This covering is unsuitable in ESD-sensitive areas, where raw electronic components are exposed or in explosive/flammable areas. For areas such as these use ESD-coverings belonging to the categories electrostatic dissipative/conductive which are grounded. Typical areas are electronic production/service and within certain industries such as telecommunication, IT, hospitals, technical clean rooms, X-ray/MRI, laboratories etc.

Please note that the terms static dissipative and conductive are no longer used in the ESD standards, but are still used within the covering industry.

Electrostatic dissipative coverings have a resistance (R) between 1×106 (1MΩ) and 1×109 (1GΩ). 

Electrostatic conductive converings have a resistance (R) <1×106 (1MΩ).

There are no apparent advantages with conductive coverings compared to dissipative. But, in explosive areas a shorter discharge time is an important property.

Within the electronics industry or in areas where sensitive electronics are exposed the max allowed body charge (<100V) according to the aforementioned standards. This is almost impossible to enforce without introducing mandatory requirements for ESD-footwear/heel-straps. In this context the phrase “system resistance” is used, which signifies the total resistance to ground measured from person to earth through footwear and coverings. Max allowed system resistance is  <3.5 x107 Ω (<35MΩ). Both practical tests and mathematics proves that body charge never exceeds 100V when system resistance is kept below this level. Also, coverings with resistance (R) between 35MΩ and 1GΩ are able to cope with the requirement of a max body charge of <100V but only if it is documented through a standardised test (Walking test) which simulates a realistic movement pattern on a covering. The humidity also affects the properties of dissipative/conductive coverings. Low humidity reduces the conductivity and high humidity works in reverse.

In sectors and industries where it’s not practically possible to introduce mandatory ESD-footwear requirements, it is especially important to not only analyze the covering’s resistance (R) but also the covering’s triboelectric properties. A covering with a lower resistance to ground is not necessarily a better choice than a covering with higher resistance, i.e. 1×108 compared to 1×109 Ω.

In a “controlled” environment the triboelectric charge can be a deciding factor.

Study the product sheet and do not only choose a covering based on a single parameter. Generally it can be said that coverings based on rubber generate less charge than vinyl.

For security reasons it is necessary with a lower resistance limit to avoid dangerous electric discharges upon touch i.e. when its a high main voltage. A minimum resistance (R) of 100kΩ (1×105) is recommended. Personnel safety is always the top priority.

Grounding of the coverings

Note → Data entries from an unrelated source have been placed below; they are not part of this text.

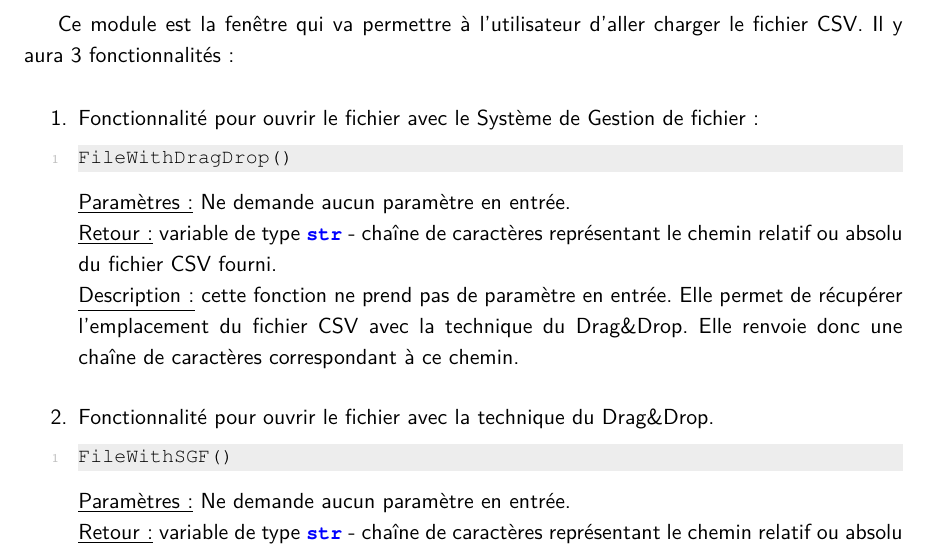
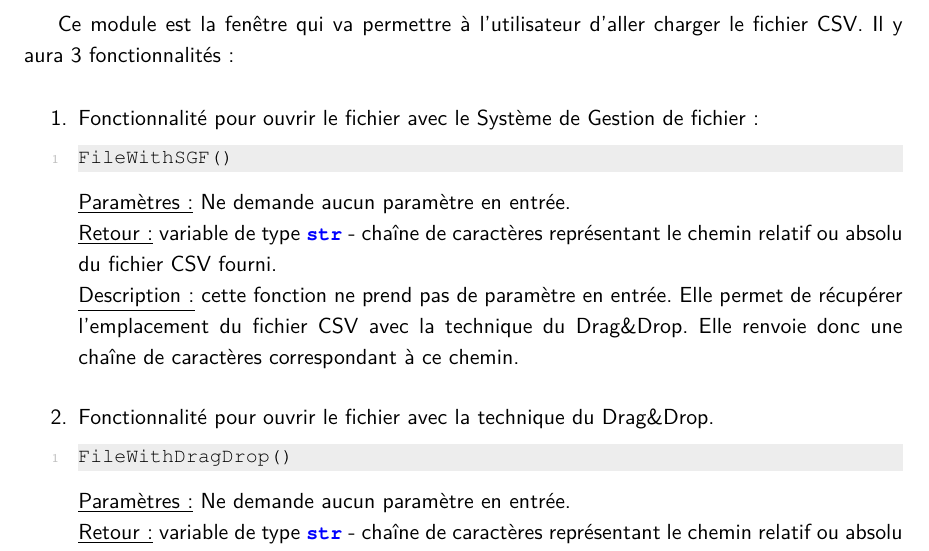
Before and after one commit to Mzem/ProjetS6, a LaTeX document (Spécifications/Specifications.tex): part of page 8 of 10, cut so that both start at the same text. Compiled offline with pdfLaTeX.

Commit message:
Correction SGF et Drag&Drop
t'avais inversé la place des prototype (mis dans les mauvaises sous-parties)

```diff
--- a/Spécifications/Specifications.tex
+++ b/Spécifications/Specifications.tex
@@ -169,7 +169,7 @@
 			\begin{enumerate}
 				\vspace{1em}\item Fonctionnalité pour ouvrir le fichier avec le Système de Gestion de fichier :
 					\begin{lstlisting}
-						FileWithDragDrop()
+						FileWithSGF()
 					\end{lstlisting}
 					\underline{Paramètres :} Ne demande aucun paramètre en entrée.\\
 					\underline{Retour :} variable de type \lstinline!str! - chaîne de caractères représentant le chemin relatif ou absolu du fichier CSV fourni.\\
@@ -177,7 +177,7 @@
 
 				\vspace{1em}\item Fonctionnalité pour ouvrir le fichier avec la technique du Drag\&Drop.
 					\begin{lstlisting}
-						FileWithSGF()
+						FileWithDragDrop()
 					\end{lstlisting}
 					\underline{Paramètres :} Ne demande aucun paramètre en entrée.\\
 					\underline{Retour :} variable de type \lstinline!str! - chaîne de caractères représentant le chemin relatif ou absolu du fichier CSV fourni.\\
```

Electrostatic dissipative/conductive covering tiles must be grounded through the raised access floor construction to have the desired effect. ESD-tiles are glued on the panels, i.e. Gammacore, by using an electrically conductive glue. The panels are electrically connected to the supporting steel-construction. The coverings should have at least one connection to electric ground for each 100m2 area. Usually the supporting steel construction is already connected to electric ground for other reasons. If they are not, this can easily be fixed by an electrician. Important: Always make sure the conductive glue is at least as conductive as the ESD-tiles and that the glue’s conductive properties do not deteriorate for many years. Check the electronic continuity between the tiles and the steel construction. Adhere to the installation-guide from the covering manufacturer.